Material provided Start Marker

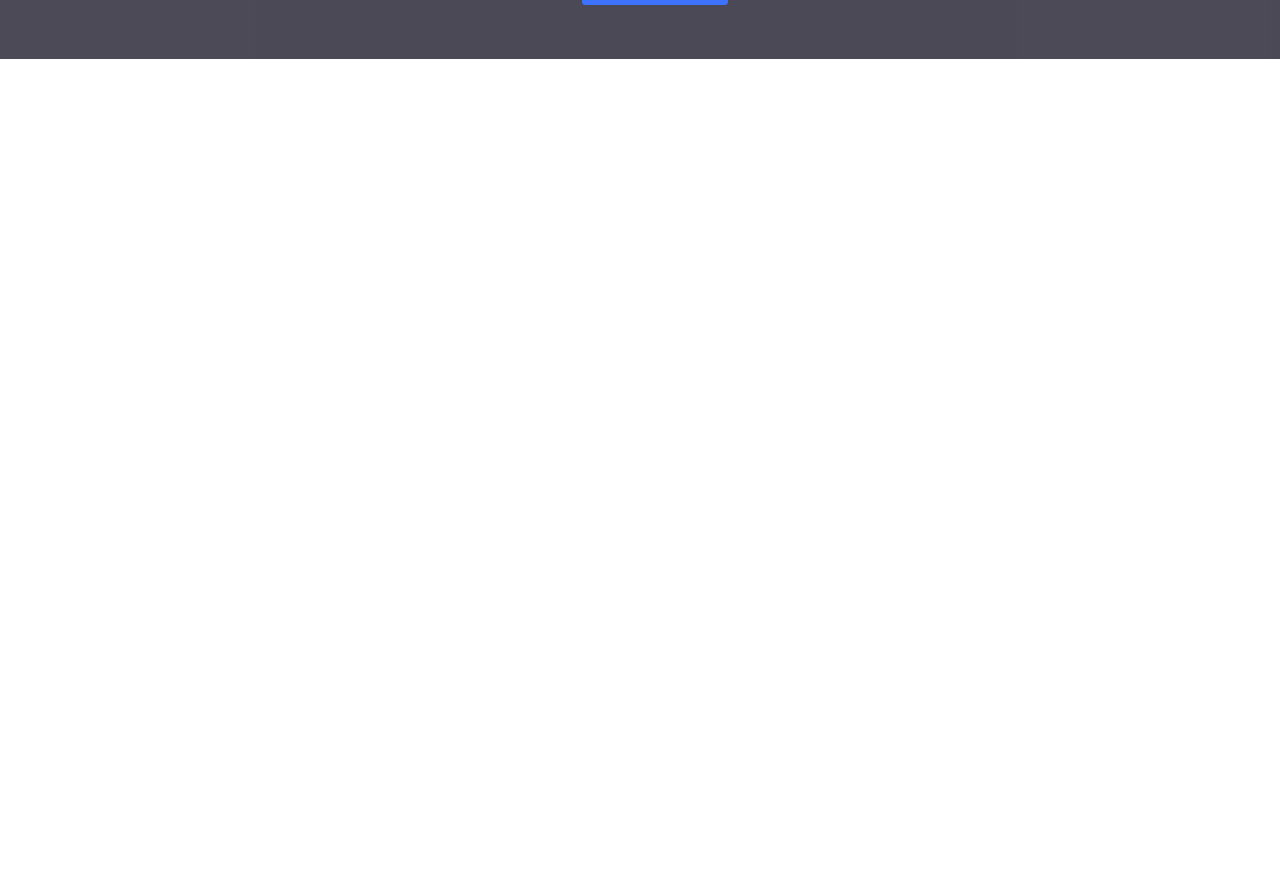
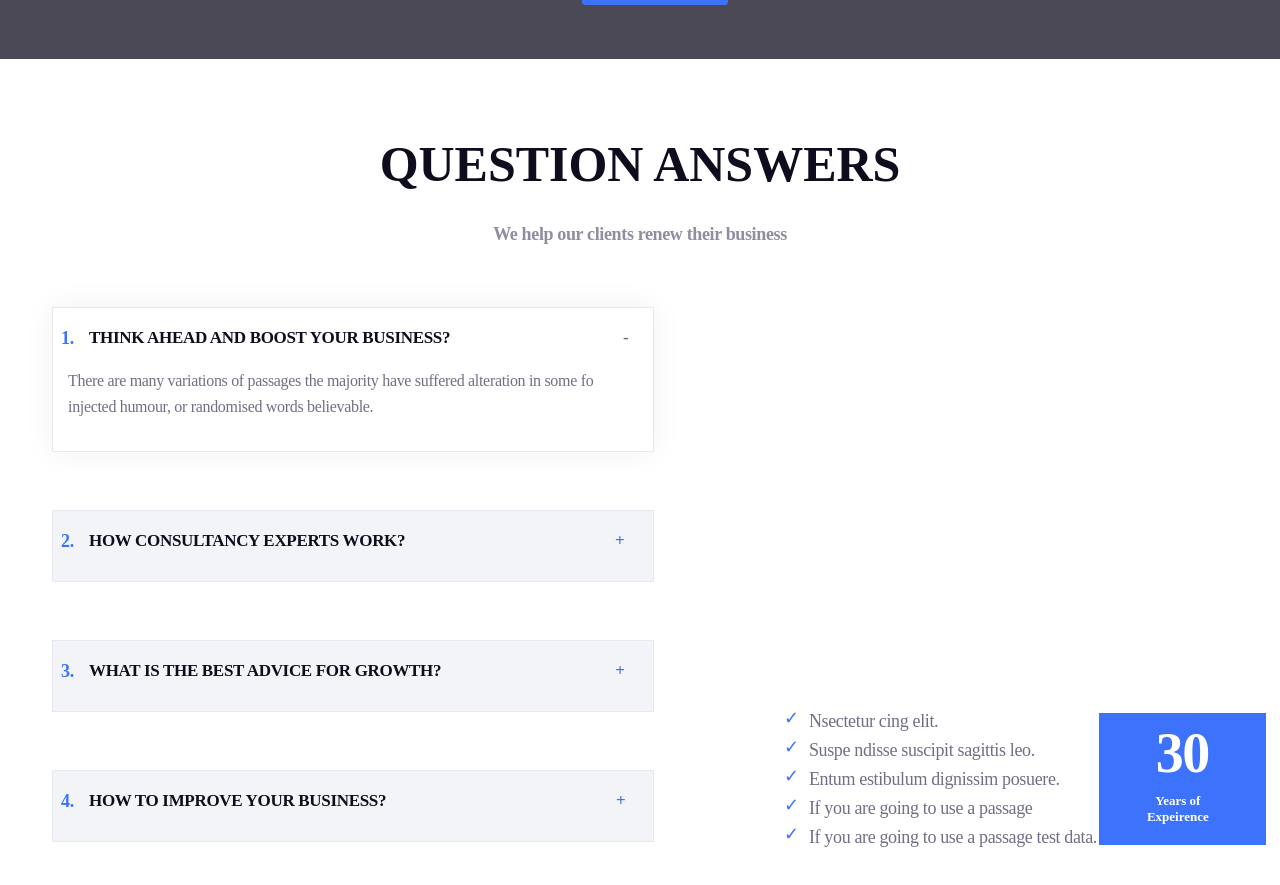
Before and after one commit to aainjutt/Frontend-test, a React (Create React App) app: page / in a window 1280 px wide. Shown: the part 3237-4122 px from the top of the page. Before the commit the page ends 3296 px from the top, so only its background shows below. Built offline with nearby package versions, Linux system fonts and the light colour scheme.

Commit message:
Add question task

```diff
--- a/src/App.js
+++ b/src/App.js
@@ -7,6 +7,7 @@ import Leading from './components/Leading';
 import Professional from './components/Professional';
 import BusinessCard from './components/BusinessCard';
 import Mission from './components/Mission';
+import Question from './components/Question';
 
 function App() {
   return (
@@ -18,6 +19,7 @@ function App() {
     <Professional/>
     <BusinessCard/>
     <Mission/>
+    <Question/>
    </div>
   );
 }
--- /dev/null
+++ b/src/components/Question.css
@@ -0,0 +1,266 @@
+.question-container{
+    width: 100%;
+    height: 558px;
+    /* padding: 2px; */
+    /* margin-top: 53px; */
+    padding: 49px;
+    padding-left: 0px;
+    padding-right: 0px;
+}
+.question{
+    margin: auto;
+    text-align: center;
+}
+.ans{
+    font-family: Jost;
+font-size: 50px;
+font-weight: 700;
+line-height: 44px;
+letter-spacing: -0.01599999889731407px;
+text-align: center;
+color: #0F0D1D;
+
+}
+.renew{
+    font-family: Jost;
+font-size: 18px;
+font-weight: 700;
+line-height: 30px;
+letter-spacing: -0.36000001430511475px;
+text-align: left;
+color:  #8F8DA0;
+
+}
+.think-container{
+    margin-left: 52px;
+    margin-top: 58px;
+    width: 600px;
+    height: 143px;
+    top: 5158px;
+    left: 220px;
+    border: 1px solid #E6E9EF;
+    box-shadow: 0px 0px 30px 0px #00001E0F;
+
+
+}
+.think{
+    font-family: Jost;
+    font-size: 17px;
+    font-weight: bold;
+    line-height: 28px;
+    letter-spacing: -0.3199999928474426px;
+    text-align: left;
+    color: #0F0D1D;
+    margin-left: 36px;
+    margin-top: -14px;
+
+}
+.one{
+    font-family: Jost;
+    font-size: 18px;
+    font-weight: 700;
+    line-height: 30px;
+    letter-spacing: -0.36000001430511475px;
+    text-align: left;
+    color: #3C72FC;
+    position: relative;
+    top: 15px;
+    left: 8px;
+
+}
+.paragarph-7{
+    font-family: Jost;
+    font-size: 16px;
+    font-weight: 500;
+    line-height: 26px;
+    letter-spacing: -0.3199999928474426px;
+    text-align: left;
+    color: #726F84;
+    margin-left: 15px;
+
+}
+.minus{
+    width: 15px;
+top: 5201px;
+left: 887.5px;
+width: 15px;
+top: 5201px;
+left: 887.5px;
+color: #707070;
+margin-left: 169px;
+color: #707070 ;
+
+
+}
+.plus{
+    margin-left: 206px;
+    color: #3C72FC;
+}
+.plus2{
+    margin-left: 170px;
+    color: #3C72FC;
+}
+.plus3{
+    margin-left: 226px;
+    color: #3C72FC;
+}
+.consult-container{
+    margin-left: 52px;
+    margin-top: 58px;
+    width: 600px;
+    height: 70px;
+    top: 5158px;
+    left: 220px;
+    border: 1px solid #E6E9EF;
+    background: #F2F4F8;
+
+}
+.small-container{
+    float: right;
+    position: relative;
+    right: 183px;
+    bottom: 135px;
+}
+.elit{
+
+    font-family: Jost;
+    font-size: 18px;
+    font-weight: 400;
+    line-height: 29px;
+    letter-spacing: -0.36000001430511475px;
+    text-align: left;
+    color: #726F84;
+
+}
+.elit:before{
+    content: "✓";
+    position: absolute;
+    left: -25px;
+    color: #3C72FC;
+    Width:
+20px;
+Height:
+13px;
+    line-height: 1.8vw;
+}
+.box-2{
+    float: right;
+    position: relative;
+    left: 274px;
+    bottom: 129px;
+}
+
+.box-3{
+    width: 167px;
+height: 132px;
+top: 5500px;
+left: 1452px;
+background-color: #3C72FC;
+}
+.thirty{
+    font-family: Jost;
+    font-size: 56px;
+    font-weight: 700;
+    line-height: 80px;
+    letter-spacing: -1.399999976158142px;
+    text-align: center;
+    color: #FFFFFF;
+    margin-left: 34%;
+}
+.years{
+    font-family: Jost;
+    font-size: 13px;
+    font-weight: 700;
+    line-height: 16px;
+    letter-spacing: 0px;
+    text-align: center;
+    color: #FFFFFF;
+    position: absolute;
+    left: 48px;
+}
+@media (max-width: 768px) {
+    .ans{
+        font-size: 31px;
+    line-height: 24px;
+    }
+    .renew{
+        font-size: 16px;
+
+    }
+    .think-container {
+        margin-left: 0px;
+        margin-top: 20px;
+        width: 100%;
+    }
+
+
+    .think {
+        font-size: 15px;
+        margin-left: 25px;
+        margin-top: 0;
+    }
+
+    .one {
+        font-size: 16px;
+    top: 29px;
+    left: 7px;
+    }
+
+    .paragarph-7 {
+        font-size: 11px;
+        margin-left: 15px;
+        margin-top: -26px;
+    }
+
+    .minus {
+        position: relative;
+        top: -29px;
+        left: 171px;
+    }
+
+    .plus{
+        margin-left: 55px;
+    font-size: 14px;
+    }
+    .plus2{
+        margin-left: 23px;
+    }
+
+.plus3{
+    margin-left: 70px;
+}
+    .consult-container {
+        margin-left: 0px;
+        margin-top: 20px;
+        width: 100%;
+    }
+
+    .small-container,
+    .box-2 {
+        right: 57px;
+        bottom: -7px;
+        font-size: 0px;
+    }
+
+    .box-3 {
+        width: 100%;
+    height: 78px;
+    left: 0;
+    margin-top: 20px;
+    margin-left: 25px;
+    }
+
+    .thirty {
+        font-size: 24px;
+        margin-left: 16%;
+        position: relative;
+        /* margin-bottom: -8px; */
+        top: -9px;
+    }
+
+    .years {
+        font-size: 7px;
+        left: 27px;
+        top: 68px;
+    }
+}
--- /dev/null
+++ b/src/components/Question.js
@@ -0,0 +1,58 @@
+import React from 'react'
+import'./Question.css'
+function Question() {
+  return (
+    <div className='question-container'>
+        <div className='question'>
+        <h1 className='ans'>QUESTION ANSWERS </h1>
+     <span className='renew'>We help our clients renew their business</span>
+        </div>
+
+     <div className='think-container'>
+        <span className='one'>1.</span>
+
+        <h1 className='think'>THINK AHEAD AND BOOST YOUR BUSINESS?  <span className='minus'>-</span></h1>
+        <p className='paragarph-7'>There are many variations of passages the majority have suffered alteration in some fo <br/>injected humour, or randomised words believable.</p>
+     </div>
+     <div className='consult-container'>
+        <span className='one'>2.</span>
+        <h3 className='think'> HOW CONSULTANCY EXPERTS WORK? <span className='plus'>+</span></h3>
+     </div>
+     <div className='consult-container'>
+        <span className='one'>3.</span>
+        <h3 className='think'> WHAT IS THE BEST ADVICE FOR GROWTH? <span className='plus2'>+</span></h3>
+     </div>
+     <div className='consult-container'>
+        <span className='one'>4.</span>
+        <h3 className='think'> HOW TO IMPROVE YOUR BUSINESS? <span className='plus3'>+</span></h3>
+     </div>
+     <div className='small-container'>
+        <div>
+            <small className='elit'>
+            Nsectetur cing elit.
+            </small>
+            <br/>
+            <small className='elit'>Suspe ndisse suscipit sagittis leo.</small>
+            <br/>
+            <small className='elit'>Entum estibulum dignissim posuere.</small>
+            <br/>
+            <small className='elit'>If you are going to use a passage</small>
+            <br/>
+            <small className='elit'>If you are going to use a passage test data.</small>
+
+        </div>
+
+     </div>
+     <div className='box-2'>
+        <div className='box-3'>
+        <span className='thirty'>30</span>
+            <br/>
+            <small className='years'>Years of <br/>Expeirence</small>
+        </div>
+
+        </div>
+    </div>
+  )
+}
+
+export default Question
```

Material provided End Marker

**What to work on:** From the records above, copy every line that holds the word "think".

**Expected answer:**
+.think-container{
+.think{
+    .think-container {
+    .think {
+     <div className='think-container'>
+        <h1 className='think'>THINK AHEAD AND BOOST YOUR BUSINESS?  <span className='minus'>-</span></h1>
+        <h3 className='think'> HOW CONSULTANCY EXPERTS WORK? <span className='plus'>+</span></h3>
+        <h3 className='think'> WHAT IS THE BEST ADVICE FOR GROWTH? <span className='plus2'>+</span></h3>
+        <h3 className='think'> HOW TO IMPROVE YOUR BUSINESS? <span className='plus3'>+</span></h3>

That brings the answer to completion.